**Exercise directions**
A complete and exact copy of the data below is the task.

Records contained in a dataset
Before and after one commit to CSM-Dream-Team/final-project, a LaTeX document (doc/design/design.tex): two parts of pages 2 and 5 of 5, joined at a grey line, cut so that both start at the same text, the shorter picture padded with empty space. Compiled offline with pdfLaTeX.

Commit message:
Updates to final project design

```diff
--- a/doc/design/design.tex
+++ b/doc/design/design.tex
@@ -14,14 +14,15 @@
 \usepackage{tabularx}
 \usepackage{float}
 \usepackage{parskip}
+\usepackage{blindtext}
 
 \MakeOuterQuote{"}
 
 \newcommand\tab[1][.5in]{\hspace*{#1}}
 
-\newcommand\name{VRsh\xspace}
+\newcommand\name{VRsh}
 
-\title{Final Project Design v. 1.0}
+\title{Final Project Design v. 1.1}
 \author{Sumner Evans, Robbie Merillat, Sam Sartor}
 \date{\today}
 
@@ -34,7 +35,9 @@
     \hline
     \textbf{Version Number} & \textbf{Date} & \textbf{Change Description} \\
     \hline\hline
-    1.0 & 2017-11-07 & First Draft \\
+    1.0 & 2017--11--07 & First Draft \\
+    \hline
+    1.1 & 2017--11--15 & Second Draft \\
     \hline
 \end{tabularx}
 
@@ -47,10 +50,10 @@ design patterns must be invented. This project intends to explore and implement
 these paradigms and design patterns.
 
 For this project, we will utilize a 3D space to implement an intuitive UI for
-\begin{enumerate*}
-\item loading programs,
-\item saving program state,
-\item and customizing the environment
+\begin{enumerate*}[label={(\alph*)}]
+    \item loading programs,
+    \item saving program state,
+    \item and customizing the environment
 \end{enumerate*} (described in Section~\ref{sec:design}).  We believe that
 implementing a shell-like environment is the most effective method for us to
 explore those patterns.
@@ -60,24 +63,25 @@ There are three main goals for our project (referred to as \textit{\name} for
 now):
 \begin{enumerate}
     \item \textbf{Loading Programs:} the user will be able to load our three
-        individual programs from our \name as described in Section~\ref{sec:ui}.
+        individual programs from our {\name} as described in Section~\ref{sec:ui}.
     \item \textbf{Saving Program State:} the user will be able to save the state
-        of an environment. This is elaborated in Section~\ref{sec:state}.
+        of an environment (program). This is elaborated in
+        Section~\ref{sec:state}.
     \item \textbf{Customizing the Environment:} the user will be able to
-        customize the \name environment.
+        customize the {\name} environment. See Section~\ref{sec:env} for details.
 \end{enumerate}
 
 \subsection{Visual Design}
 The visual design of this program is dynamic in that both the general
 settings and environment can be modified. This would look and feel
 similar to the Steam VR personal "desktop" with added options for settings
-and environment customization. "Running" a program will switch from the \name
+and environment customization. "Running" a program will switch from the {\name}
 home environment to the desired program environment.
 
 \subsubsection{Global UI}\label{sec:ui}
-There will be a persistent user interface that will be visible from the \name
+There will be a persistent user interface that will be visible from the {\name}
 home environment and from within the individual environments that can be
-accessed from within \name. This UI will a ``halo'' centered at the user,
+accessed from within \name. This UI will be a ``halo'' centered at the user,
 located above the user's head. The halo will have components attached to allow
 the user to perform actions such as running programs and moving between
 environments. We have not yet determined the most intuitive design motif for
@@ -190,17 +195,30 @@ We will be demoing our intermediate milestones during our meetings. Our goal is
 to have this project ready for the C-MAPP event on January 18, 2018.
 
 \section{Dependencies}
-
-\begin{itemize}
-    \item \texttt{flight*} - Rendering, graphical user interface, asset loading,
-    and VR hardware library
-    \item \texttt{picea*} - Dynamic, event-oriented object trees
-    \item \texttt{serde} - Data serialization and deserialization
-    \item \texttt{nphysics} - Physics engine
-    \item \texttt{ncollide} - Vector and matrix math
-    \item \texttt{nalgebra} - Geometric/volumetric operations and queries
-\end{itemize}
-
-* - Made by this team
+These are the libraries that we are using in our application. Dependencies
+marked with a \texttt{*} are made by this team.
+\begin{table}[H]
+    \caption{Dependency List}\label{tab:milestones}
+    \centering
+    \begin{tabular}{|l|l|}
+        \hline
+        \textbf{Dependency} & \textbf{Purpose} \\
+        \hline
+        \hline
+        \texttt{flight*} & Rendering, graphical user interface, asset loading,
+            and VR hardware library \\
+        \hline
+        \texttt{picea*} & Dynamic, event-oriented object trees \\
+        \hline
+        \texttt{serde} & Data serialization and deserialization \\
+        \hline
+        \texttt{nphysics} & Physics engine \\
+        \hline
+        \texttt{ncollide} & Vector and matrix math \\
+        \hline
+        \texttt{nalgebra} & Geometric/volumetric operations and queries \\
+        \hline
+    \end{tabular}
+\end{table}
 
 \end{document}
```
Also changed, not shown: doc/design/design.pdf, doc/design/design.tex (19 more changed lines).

**Written answer**
Before and after one commit to CSM-Dream-Team/final-project, a LaTeX document (doc/design/design.tex): two parts of pages 2 and 5 of 5, joined at a grey line, cut so that both start at the same text, the shorter picture padded with empty space. Compiled offline with pdfLaTeX.

Commit message:
Updates to final project design

```diff
--- a/doc/design/design.tex
+++ b/doc/design/design.tex
@@ -14,14 +14,15 @@
 \usepackage{tabularx}
 \usepackage{float}
 \usepackage{parskip}
+\usepackage{blindtext}
 
 \MakeOuterQuote{"}
 
 \newcommand\tab[1][.5in]{\hspace*{#1}}
 
-\newcommand\name{VRsh\xspace}
+\newcommand\name{VRsh}
 
-\title{Final Project Design v. 1.0}
+\title{Final Project Design v. 1.1}
 \author{Sumner Evans, Robbie Merillat, Sam Sartor}
 \date{\today}
 
@@ -34,7 +35,9 @@
     \hline
     \textbf{Version Number} & \textbf{Date} & \textbf{Change Description} \\
     \hline\hline
-    1.0 & 2017-11-07 & First Draft \\
+    1.0 & 2017--11--07 & First Draft \\
+    \hline
+    1.1 & 2017--11--15 & Second Draft \\
     \hline
 \end{tabularx}
 
@@ -47,10 +50,10 @@ design patterns must be invented. This project intends to explore and implement
 these paradigms and design patterns.
 
 For this project, we will utilize a 3D space to implement an intuitive UI for
-\begin{enumerate*}
-\item loading programs,
-\item saving program state,
-\item and customizing the environment
+\begin{enumerate*}[label={(\alph*)}]
+    \item loading programs,
+    \item saving program state,
+    \item and customizing the environment
 \end{enumerate*} (described in Section~\ref{sec:design}).  We believe that
 implementing a shell-like environment is the most effective method for us to
 explore those patterns.
@@ -60,24 +63,25 @@ There are three main goals for our project (referred to as \textit{\name} for
 now):
 \begin{enumerate}
     \item \textbf{Loading Programs:} the user will be able to load our three
-        individual programs from our \name as described in Section~\ref{sec:ui}.
+        individual programs from our {\name} as described in Section~\ref{sec:ui}.
     \item \textbf{Saving Program State:} the user will be able to save the state
-        of an environment. This is elaborated in Section~\ref{sec:state}.
+        of an environment (program). This is elaborated in
+        Section~\ref{sec:state}.
     \item \textbf{Customizing the Environment:} the user will be able to
-        customize the \name environment.
+        customize the {\name} environment. See Section~\ref{sec:env} for details.
 \end{enumerate}
 
 \subsection{Visual Design}
 The visual design of this program is dynamic in that both the general
 settings and environment can be modified. This would look and feel
 similar to the Steam VR personal "desktop" with added options for settings
-and environment customization. "Running" a program will switch from the \name
+and environment customization. "Running" a program will switch from the {\name}
 home environment to the desired program environment.
 
 \subsubsection{Global UI}\label{sec:ui}
-There will be a persistent user interface that will be visible from the \name
+There will be a persistent user interface that will be visible from the {\name}
 home environment and from within the individual environments that can be
-accessed from within \name. This UI will a ``halo'' centered at the user,
+accessed from within \name. This UI will be a ``halo'' centered at the user,
 located above the user's head. The halo will have components attached to allow
 the user to perform actions such as running programs and moving between
 environments. We have not yet determined the most intuitive design motif for
@@ -190,17 +195,30 @@ We will be demoing our intermediate milestones during our meetings. Our goal is
 to have this project ready for the C-MAPP event on January 18, 2018.
 
 \section{Dependencies}
-
-\begin{itemize}
-    \item \texttt{flight*} - Rendering, graphical user interface, asset loading,
-    and VR hardware library
-    \item \texttt{picea*} - Dynamic, event-oriented object trees
-    \item \texttt{serde} - Data serialization and deserialization
-    \item \texttt{nphysics} - Physics engine
-    \item \texttt{ncollide} - Vector and matrix math
-    \item \texttt{nalgebra} - Geometric/volumetric operations and queries
-\end{itemize}
-
-* - Made by this team
+These are the libraries that we are using in our application. Dependencies
+marked with a \texttt{*} are made by this team.
+\begin{table}[H]
+    \caption{Dependency List}\label{tab:milestones}
+    \centering
+    \begin{tabular}{|l|l|}
+        \hline
+        \textbf{Dependency} & \textbf{Purpose} \\
+        \hline
+        \hline
+        \texttt{flight*} & Rendering, graphical user interface, asset loading,
+            and VR hardware library \\
+        \hline
+        \texttt{picea*} & Dynamic, event-oriented object trees \\
+        \hline
+        \texttt{serde} & Data serialization and deserialization \\
+        \hline
+        \texttt{nphysics} & Physics engine \\
+        \hline
+        \texttt{ncollide} & Vector and matrix math \\
+        \hline
+        \texttt{nalgebra} & Geometric/volumetric operations and queries \\
+        \hline
+    \end{tabular}
+\end{table}
 
 \end{document}
```
Also changed, not shown: doc/design/design.pdf, doc/design/design.tex (19 more changed lines).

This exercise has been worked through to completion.